ABOUT THIS TASK:
In the copy, keep every line below as it is and leave out the pictures.

RECORDS FOR THE TASK:

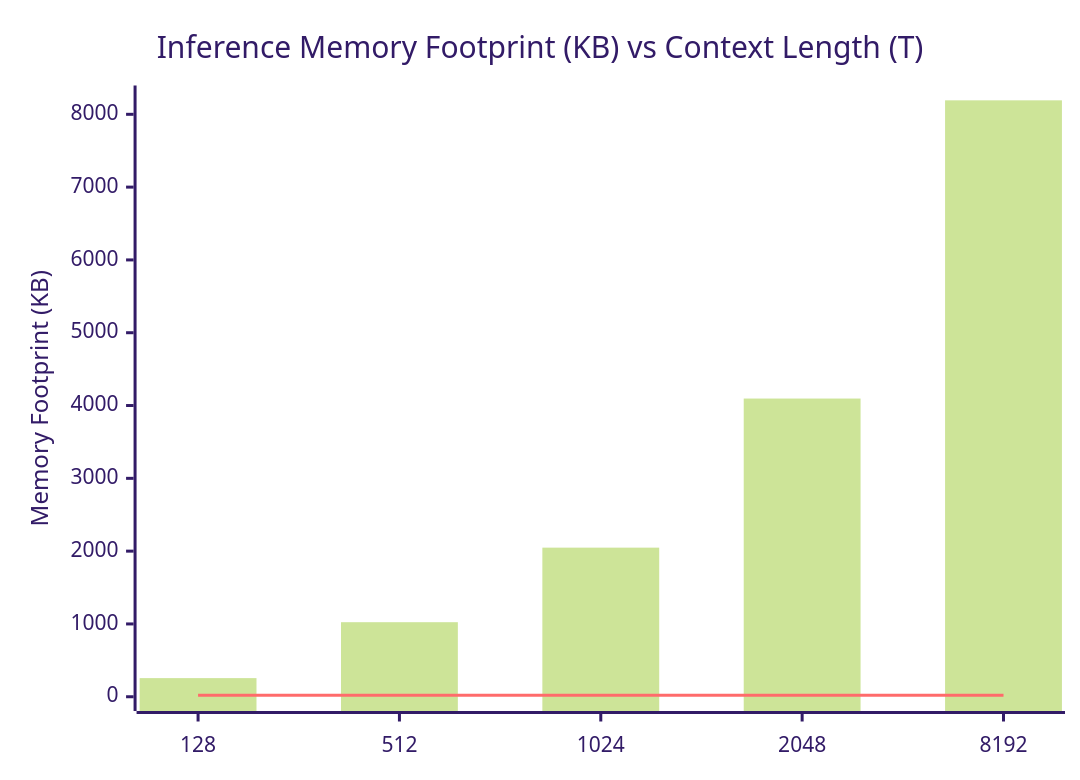
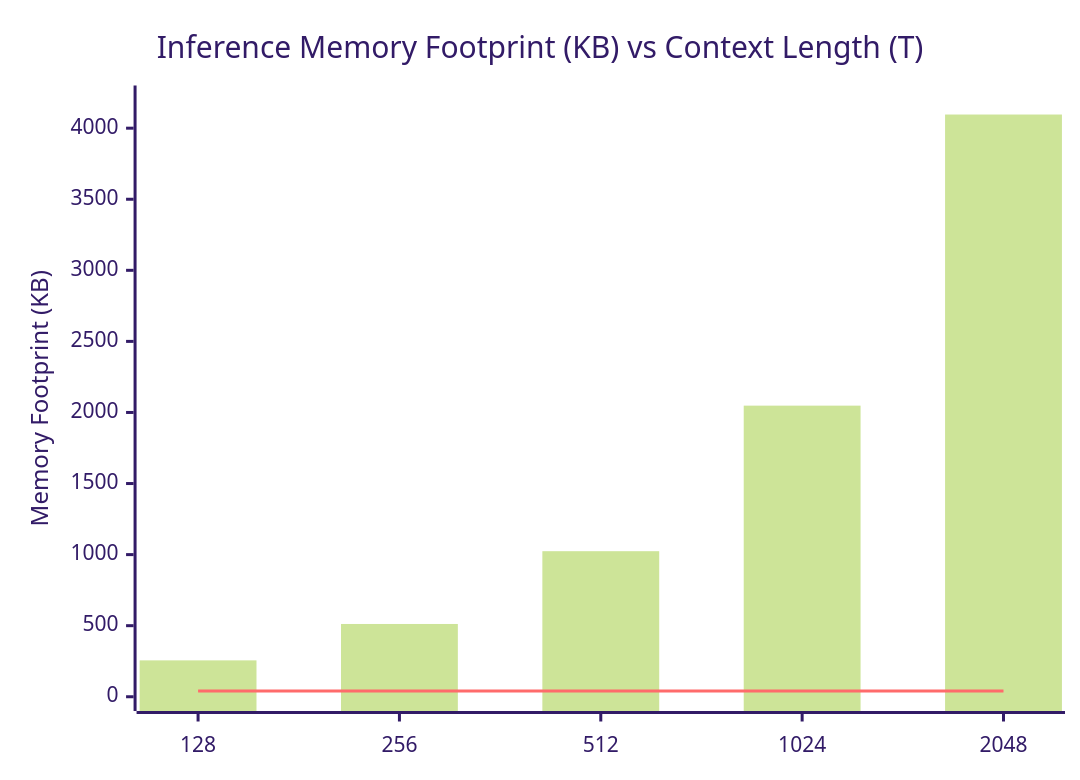
The second of 2 diagrams in README.md (gokselozgur5/parallax-core), drawn with Mermaid (forest theme) before and after one commit. The commit also changed other lines of this file and 1 other file, not shown here.

````diff
--- a/README.md
+++ b/README.md
@@ -71,8 +71,8 @@
 ```mermaid
 xychart-beta
     title "Inference Memory Footprint (KB) vs Context Length (T)"
-    x-axis ["128", "512", "1024", "2048", "8192"]
-    y-axis "Memory Footprint (KB)" 0 --> 8200
-    bar [256, 1024, 2048, 4096, 8192]
-    line [19, 19, 19, 19, 19]
+    x-axis ["128", "256", "512", "1024", "2048"]
+    y-axis "Memory Footprint (KB)" 0 --> 4200
+    bar [256, 512, 1024, 2048, 4096]
+    line [40, 40, 40, 40, 40]
 ```
````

ANSWER FOR THE TASK:
The second of 2 diagrams in README.md (gokselozgur5/parallax-core), drawn with Mermaid (forest theme) before and after one commit. The commit also changed other lines of this file and 1 other file, not shown here.

````diff
--- a/README.md
+++ b/README.md
@@ -71,8 +71,8 @@
 ```mermaid
 xychart-beta
     title "Inference Memory Footprint (KB) vs Context Length (T)"
-    x-axis ["128", "512", "1024", "2048", "8192"]
-    y-axis "Memory Footprint (KB)" 0 --> 8200
-    bar [256, 1024, 2048, 4096, 8192]
-    line [19, 19, 19, 19, 19]
+    x-axis ["128", "256", "512", "1024", "2048"]
+    y-axis "Memory Footprint (KB)" 0 --> 4200
+    bar [256, 512, 1024, 2048, 4096]
+    line [40, 40, 40, 40, 40]
 ```
````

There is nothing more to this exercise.